The way the mesh tech functions is that it detects all the nodes (the router units) connected to the network and each node tries to find the units from its vicinity in order to create optimized paths for the data based on the signal strength, distance between nodes, number of clients connected to a specific router, the channels available, the least crowded radio bands and so on (all this is done automatically and, usually, the user doesn’t have to adjust any parameter).


Furthermore, the mesh technology also allows new nodes to be added and the network will detect it and evaluate their value, therefore creating new optimized paths for the data to reach its destination sooner and with less interference. Lastly, if a node goes offline, a mesh network will automatically try to find new paths for the data by detecting the closest and least crowded node available so the user won’t experience any downtime.
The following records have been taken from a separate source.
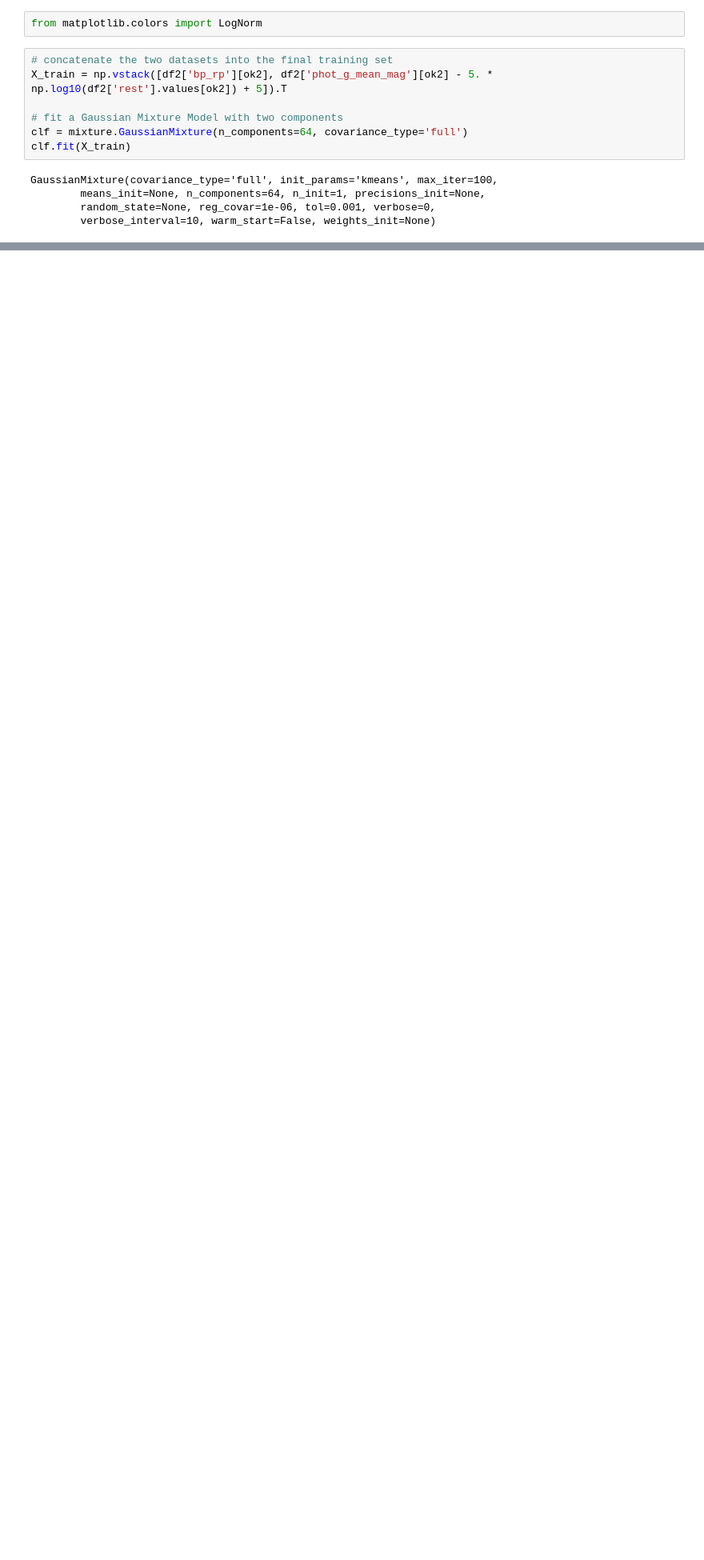
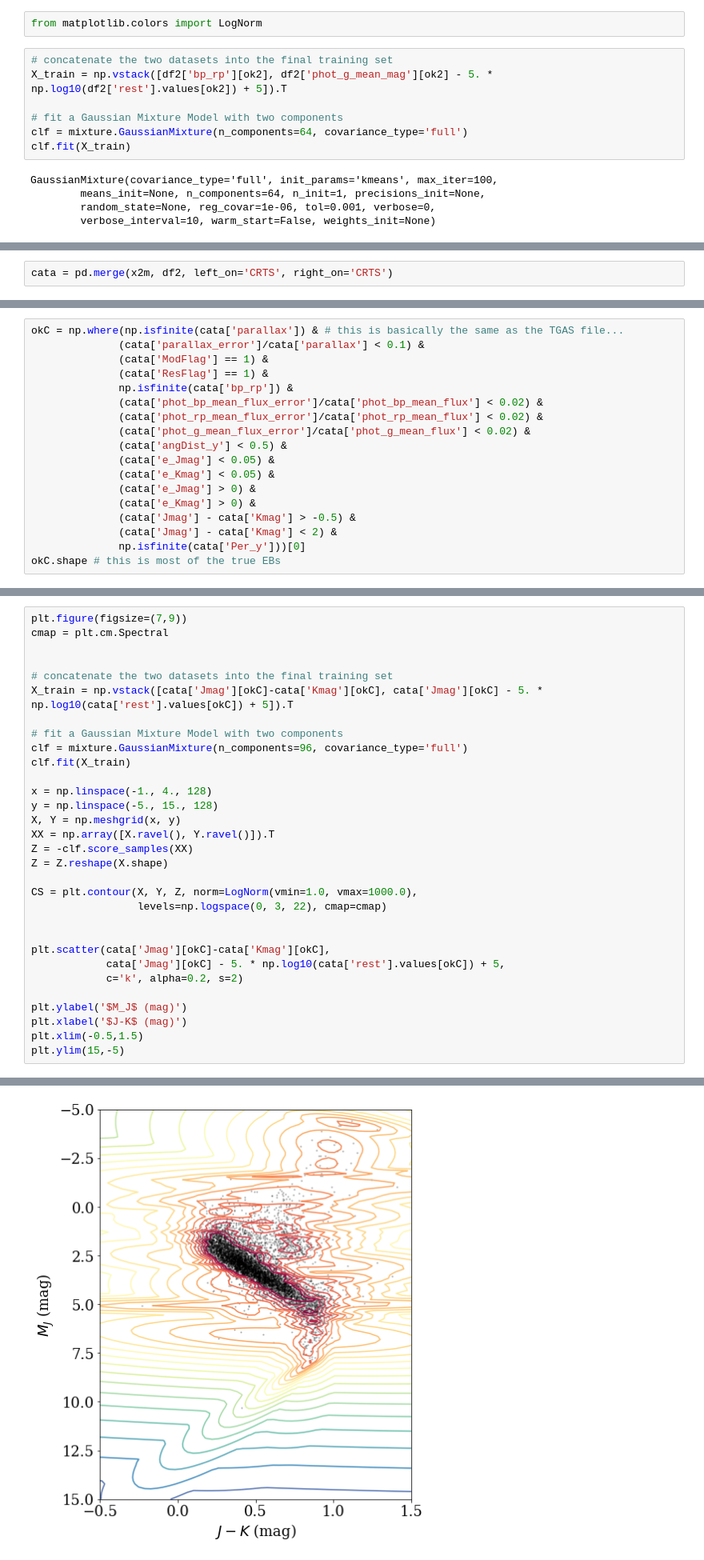
Before and after one commit to jradavenport/EBHRD, a Jupyter notebook: notebooks/explore.ipynb, the cells around one changed output, grey strips where cells are left out. Shown at 80% size. Drawn from its saved outputs; the diff is of its cells as text; blank space fills up the shorter version.

```diff
--- a/notebooks/explore.ipynb
+++ b/notebooks/explore.ipynb
@@ -284,0 +313,2 @@ plt.ylim(15,-5)
+# %%
+cata = pd.merge(x2m, df2, left_on='CRTS', right_on='CRTS')
@@ -284,0 +337,18 @@ plt.ylim(15,-5)
+# %%
+okC = np.where(np.isfinite(cata['parallax']) & # this is basically the same as the TGAS file...
+              (cata['parallax_error']/cata['parallax'] < 0.1) &
+              (cata['ModFlag'] == 1) &
+              (cata['ResFlag'] == 1) &
+              np.isfinite(cata['bp_rp']) &
+              (cata['phot_bp_mean_flux_error']/cata['phot_bp_mean_flux'] < 0.02) &
+              (cata['phot_rp_mean_flux_error']/cata['phot_rp_mean_flux'] < 0.02) &
+              (cata['phot_g_mean_flux_error']/cata['phot_g_mean_flux'] < 0.02) &
+              (cata['angDist_y'] < 0.5) &
+              (cata['e_Jmag'] < 0.05) &
+              (cata['e_Kmag'] < 0.05) &
+              (cata['e_Jmag'] > 0) &
+              (cata['e_Kmag'] > 0) &
+              (cata['Jmag'] - cata['Kmag'] > -0.5) &
+              (cata['Jmag'] - cata['Kmag'] < 2) &
+              np.isfinite(cata['Per_y']))[0]
+okC.shape # this is most of the true EBs
@@ -284,0 +357,32 @@ plt.ylim(15,-5)
+# %%
+plt.figure(figsize=(7,9))
+cmap = plt.cm.Spectral
+
+
+# concatenate the two datasets into the final training set
+X_train = np.vstack([cata['Jmag'][okC]-cata['Kmag'][okC], cata['Jmag'][okC] - 5. * np.log10(cata['rest'].values[okC]) + 5]).T
+
+# fit a Gaussian Mixture Model with two components
+clf = mixture.GaussianMixture(n_components=96, covariance_type='full')
+clf.fit(X_train)
+
+x = np.linspace(-1., 4., 128)
+y = np.linspace(-5., 15., 128)
+X, Y = np.meshgrid(x, y)
+XX = np.array([X.ravel(), Y.ravel()]).T
+Z = -clf.score_samples(XX)
+Z = Z.reshape(X.shape)
+
+CS = plt.contour(X, Y, Z, norm=LogNorm(vmin=1.0, vmax=1000.0),
+                 levels=np.logspace(0, 3, 22), cmap=cmap)
+
+
+plt.scatter(cata['Jmag'][okC]-cata['Kmag'][okC],
+            cata['Jmag'][okC] - 5. * np.log10(cata['rest'].values[okC]) + 5,
+            c='k', alpha=0.2, s=2)
+
+plt.ylabel('$M_J$ (mag)')
+plt.xlabel('$J-K$ (mag)')
+plt.xlim(-0.5,1.5)
+plt.ylim(15,-5)
+# %% [output]
@@ -284,0 +390 @@ plt.ylim(15,-5)
+[figure, added]
```
Also changed, not shown: parts of 30 cells of this notebook.
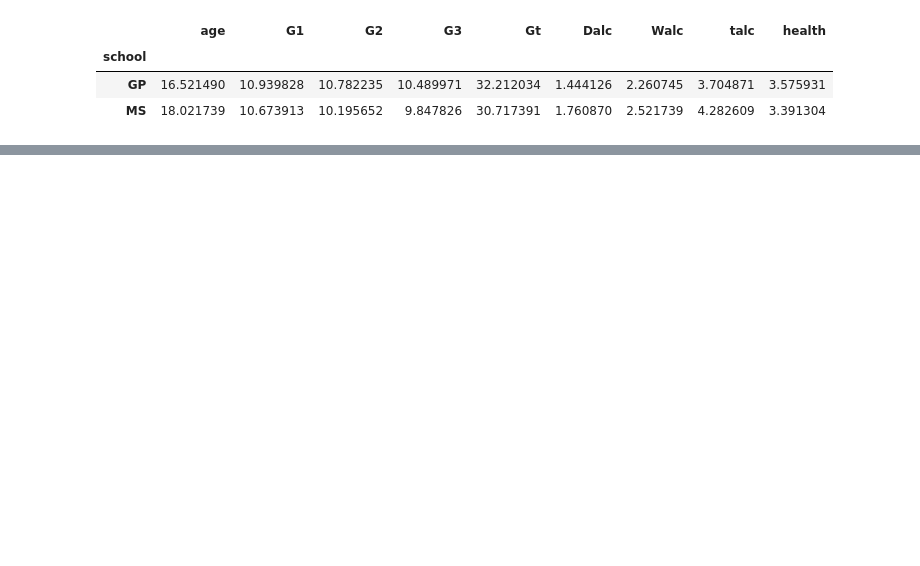
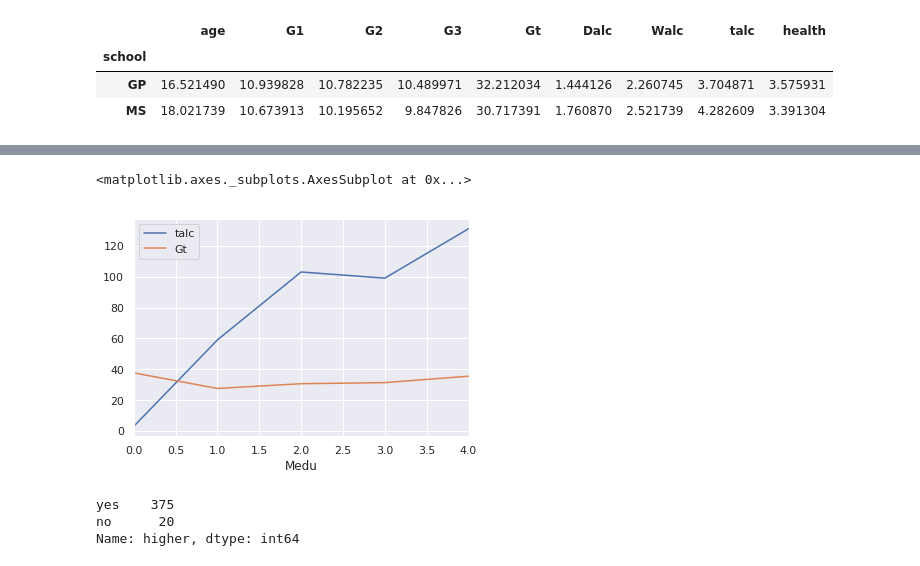
Before and after one commit to Learnlearningplatform/Student_analysis, a Jupyter notebook: project1.ipynb, the cells around one changed output, grey strips where cells are left out. Cells and saved outputs as stored; diff of their text form; code cells hidden in the pictures; blank space fills up the shorter version.

```diff
--- a/project1.ipynb
+++ b/project1.ipynb
@@ -376,0 +399,13 @@ x.plot()
+# %%
+b=df.groupby(['Medu'])['talc','Gt'].agg({'talc':'count','Gt':'mean'})
+b.plot()
+#Same is the case as of father education
+# %% [output]
+<matplotlib.axes._subplots.AxesSubplot at 0x...>
+[figure, added]
+# %%
+df['higher'].value_counts()
+# %% [output]
+yes    375
+no      20
+Name: higher, dtype: int64
```
Also changed, not shown: parts of 24 cells of this notebook.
Sure, if implemented properly, the mesh tech is a great tool for any WiFi system but, the real challenge was and still remains the handling of the backhaul traffic and each manufacturer tried to solve this puzzle in its own way. The Netgear Orbi dedicated an entire 5GHz radio band for backhaul, while the Linksys Velop decided to allow the system to dynamically choose one of the three radios based on channel availability, but both of these device had in common the decision to restrict the the clients from connecting to the backhaul dedicated radio band.


Eero 2nd Generation prides itself as a true mesh system so it has left open all three radio bands for both client connection and the backhaul traffic, so it decided to avoid dedicating an entire band for backhaul. The Asus Lyra is one of the strangest WiFi systems because it has allowed a far greater freedom for its users to decide how the system will operate.

Pages: 1 2

Leave a Comment